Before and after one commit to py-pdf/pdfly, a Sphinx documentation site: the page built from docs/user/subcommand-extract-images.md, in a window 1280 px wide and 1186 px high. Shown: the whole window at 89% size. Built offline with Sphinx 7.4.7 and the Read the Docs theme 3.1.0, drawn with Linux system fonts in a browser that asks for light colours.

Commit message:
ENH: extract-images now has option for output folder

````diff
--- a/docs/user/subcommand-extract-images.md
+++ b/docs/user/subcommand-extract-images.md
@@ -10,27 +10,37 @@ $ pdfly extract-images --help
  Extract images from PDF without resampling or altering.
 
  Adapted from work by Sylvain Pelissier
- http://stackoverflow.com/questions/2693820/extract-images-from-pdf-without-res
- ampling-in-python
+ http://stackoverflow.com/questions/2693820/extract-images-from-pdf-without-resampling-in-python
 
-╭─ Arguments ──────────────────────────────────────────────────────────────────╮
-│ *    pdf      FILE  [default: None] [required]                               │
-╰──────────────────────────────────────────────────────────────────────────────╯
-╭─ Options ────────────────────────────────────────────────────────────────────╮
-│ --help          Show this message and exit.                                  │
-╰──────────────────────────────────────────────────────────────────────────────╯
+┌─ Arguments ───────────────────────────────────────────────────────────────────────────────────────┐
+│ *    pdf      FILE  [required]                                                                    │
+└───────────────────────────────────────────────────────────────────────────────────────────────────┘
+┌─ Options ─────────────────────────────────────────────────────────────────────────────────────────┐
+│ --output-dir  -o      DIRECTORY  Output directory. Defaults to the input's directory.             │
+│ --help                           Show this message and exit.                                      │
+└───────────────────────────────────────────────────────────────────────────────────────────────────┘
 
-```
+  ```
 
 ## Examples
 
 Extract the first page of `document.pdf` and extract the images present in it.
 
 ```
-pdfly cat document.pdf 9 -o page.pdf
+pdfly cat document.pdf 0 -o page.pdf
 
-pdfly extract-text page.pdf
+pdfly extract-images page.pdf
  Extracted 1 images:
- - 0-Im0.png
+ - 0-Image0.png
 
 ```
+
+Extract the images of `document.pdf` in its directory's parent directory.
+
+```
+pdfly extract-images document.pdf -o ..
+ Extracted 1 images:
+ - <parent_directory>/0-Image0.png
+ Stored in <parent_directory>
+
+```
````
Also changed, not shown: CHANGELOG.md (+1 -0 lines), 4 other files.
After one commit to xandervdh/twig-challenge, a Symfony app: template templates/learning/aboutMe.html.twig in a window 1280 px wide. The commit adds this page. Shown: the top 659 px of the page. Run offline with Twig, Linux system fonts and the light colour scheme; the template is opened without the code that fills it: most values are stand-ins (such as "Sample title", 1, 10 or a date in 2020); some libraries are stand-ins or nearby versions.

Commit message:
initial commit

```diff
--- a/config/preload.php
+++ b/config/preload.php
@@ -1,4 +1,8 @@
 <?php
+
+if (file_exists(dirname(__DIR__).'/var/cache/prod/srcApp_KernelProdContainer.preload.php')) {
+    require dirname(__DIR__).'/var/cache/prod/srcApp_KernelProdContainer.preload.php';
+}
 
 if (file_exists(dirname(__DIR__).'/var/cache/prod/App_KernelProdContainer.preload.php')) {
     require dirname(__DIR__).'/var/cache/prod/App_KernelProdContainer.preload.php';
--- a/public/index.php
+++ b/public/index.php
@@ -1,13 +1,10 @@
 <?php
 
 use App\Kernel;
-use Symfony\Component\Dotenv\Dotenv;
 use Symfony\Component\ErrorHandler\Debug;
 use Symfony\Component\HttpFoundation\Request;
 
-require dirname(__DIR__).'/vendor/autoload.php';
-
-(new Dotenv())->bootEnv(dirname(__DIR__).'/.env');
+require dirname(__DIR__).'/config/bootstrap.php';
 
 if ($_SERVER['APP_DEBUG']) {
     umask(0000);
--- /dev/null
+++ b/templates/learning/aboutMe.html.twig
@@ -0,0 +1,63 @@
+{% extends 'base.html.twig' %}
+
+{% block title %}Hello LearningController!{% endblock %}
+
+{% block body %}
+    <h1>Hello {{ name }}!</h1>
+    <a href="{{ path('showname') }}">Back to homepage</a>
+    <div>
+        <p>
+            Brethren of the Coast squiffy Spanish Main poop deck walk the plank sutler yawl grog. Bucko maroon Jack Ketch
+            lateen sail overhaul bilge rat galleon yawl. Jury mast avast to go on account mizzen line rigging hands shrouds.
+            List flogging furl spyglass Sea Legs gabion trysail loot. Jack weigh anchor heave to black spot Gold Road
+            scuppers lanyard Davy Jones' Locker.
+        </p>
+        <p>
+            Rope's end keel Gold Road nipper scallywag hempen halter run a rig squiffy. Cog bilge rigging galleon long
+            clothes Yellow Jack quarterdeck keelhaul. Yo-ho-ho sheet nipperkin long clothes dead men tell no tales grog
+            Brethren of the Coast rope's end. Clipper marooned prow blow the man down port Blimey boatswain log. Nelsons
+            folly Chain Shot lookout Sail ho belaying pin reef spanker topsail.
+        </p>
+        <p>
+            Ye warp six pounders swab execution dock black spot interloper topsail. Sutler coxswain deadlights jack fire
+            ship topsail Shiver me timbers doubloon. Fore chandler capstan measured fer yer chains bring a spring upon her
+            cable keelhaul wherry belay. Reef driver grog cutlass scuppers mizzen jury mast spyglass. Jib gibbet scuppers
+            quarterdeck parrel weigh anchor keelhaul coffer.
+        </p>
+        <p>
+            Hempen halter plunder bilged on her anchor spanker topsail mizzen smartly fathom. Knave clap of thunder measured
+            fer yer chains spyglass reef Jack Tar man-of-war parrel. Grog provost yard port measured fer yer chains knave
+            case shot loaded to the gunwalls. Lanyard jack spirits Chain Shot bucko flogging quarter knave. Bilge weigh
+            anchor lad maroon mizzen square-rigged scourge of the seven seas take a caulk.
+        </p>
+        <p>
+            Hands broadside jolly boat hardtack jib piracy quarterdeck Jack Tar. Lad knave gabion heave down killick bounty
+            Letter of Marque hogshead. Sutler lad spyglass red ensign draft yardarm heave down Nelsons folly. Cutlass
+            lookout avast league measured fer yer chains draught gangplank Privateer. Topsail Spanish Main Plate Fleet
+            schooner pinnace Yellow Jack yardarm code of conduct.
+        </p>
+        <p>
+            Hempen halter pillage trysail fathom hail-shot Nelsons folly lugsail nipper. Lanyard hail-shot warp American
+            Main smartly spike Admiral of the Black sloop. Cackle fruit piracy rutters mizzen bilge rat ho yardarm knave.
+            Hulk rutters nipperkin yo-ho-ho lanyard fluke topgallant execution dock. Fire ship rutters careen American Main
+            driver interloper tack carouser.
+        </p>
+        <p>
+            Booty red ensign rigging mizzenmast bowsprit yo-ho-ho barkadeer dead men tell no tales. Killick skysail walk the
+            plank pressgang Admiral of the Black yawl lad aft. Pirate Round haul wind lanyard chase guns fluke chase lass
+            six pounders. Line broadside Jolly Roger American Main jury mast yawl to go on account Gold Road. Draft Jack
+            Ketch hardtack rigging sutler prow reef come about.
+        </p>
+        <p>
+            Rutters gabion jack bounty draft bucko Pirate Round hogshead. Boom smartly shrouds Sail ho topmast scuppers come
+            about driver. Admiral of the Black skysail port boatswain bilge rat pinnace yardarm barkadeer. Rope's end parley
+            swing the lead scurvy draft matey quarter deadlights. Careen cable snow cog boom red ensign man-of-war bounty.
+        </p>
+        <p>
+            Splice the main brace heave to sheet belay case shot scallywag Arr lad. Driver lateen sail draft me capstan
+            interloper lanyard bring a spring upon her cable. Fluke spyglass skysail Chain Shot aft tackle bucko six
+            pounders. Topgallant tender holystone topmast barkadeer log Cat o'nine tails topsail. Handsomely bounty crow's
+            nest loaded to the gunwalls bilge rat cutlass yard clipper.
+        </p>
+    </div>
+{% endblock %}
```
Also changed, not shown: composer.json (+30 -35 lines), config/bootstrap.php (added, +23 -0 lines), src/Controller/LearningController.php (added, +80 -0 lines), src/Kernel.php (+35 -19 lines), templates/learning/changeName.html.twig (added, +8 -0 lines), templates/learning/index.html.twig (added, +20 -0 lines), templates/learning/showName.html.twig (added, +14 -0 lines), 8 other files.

※

Exercise brief: Every line above that holds the word "ship" needs to be copied.

Written response:
+            ship topsail Shiver me timbers doubloon. Fore chandler capstan measured fer yer chains bring a spring upon her
+            Hulk rutters nipperkin yo-ho-ho lanyard fluke topgallant execution dock. Fire ship rutters careen American Main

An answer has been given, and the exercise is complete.